In cooperation with the California State Water Resources Control Board

Occurrence of Pesticides in Surface Water and Sediments from Three Central California Coastal Watersheds, 2008–09

By Kelly L. Smalling and James L. Orlando


Thumbnail of and link to report PDF (2.5 MB)Abstract

Water and sediment (bed and suspended) were collected from January 2008 through October 2009 from 12 sites in 3 of the largest watersheds along California’s Central Coast (Pajaro, Salinas, and Santa Maria Rivers) and analyzed for a suite of pesticides by the U.S. Geological Survey. Water samples were collected in each watershed from the estuaries and major tributaries during 4 storm events and 11 dry season sampling events in 2008 and 2009. Bed sediments were collected from depositional zones at the tributary sampling sites three times over the course of the study. Suspended sediment samples were collected from the major tributaries during the four storm events and in the tributaries and estuaries during three dry season sampling events in 2009.

Water samples were analyzed for 68 pesticides using gas chromatography/mass spectrometry. A total of 38 pesticides were detected in 144 water samples, and 13 pesticides were detected in more than half the samples collected over the course of the study. Dissolved pesticide concentrations ranged from below their method detection limits to 36,000 nanograms per liter (boscalid). The most frequently detected pesticides in water from all the watersheds were azoxystrobin, boscalid, chlorpyrifos, DCPA, diazinon, oxyfluorfen, prometryn, and propyzamide, which were found in more than 80 percent of the samples. On average, detection frequencies and concentrations were higher in samples collected during winter storm events compared to the summer dry season. With the exception of the fungicide, myclobutanil, the Santa Maria estuary watershed exhibited higher pesticide detection frequencies than the Pajaro and Salinas watersheds.

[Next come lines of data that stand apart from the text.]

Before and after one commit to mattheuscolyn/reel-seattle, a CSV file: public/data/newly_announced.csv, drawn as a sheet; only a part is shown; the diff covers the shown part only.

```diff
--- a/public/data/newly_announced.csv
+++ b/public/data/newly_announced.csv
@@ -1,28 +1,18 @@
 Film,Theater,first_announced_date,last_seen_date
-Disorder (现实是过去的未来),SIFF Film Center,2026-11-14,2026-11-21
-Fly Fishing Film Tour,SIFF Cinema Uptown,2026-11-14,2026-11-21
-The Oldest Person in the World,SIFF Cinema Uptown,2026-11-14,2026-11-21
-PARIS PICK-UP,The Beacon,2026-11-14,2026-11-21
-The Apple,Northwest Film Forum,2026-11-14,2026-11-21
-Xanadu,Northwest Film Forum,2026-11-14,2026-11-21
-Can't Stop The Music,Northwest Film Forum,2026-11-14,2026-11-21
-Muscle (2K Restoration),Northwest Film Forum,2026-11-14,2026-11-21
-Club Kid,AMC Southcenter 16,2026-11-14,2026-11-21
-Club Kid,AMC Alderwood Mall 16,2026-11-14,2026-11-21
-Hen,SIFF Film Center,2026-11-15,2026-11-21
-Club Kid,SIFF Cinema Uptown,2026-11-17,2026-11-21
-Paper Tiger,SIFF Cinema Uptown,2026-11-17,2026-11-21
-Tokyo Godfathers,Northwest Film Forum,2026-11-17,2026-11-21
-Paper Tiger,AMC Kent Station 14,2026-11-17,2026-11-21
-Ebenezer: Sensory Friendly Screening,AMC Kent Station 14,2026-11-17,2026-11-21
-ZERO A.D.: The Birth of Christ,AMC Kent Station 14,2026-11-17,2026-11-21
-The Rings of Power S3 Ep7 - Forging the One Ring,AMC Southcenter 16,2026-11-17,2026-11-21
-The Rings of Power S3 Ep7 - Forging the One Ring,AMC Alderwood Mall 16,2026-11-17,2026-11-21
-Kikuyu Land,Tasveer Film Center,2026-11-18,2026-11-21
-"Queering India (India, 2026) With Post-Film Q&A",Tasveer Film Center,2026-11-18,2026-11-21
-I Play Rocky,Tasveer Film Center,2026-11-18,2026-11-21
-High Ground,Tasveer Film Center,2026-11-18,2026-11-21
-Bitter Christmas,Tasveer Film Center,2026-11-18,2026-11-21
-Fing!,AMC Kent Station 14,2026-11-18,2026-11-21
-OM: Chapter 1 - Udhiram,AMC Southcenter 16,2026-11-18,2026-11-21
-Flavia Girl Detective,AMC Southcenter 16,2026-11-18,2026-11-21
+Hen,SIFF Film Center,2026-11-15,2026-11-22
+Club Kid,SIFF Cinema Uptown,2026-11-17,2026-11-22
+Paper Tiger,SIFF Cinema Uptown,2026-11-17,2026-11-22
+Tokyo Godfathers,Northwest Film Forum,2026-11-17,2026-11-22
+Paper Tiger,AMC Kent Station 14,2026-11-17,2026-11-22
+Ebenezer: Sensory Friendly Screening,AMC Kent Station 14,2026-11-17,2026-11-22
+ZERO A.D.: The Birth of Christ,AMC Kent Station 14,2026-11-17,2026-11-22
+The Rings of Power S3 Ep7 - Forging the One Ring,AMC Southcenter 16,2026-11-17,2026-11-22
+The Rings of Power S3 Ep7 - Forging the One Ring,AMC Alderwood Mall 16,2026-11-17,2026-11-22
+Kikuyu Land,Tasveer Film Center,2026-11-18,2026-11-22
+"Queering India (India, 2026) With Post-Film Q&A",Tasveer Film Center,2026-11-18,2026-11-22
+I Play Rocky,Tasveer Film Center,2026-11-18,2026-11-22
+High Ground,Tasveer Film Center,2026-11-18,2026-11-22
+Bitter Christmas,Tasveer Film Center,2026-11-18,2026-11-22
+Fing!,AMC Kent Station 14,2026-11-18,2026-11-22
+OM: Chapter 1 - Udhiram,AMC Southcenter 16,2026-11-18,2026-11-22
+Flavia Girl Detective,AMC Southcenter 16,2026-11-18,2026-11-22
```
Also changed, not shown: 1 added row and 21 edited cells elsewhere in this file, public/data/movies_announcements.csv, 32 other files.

Bed and suspended sediment samples were analyzed for 55 pesticides using accelerated solvent extraction, gel permeation chromatography for sulfur removal, and carbon/alumina stacked solid-phase extraction cartridges to remove interfering sediment matrices. In bed sediment samples, 17 pesticides were detected including pyrethroid and organophosphate (OP) insecticides, p,pʹ-DDT and its degradates, as well as several herbicides. The only pesticides detected more than half the time were p,pʹ-DDD, p,pʹ-DDE, and p,pʹ-DDT. Maximum pesticide concentrations ranged from less than their respective method detection limits to 234 micrograms per kilogram (p,pʹ-DDE). Four pyrethroids (bifenthrin, λ-cyhalothrin, permethrin, and τ-fluvalinate) were detected in bed sediment samples, though concentrations were relatively low (less than 10 microgram per kilogram). The greatest number of pesticides were detected in samples collected from Lower Orcutt Creek, the major tributary to the Santa Maria estuary. In suspended sediment samples, 19 pesticides were detected, and maximum concentrations ranged from less than the method detection limits to 549 micrograms per kilogram (chlorpyrifos). The most frequently detected pesticides were p,pʹ-DDE (49 percent), p,pʹ-DDT (38 percent), and chlorpyrifos (32 percent). During storm events, 19 pesticides were detected in suspended sediment samples compared to 10 detected during the dry season. Pesticide concentrations commonly were higher in suspended sediments during storm events than during the dry season, as well.

First posted September 30, 2011

For additional information contact:
Director, California Water Science Center
U.S. Geological Survey
6000 J Street, Placer Hall
Sacramento, California 95819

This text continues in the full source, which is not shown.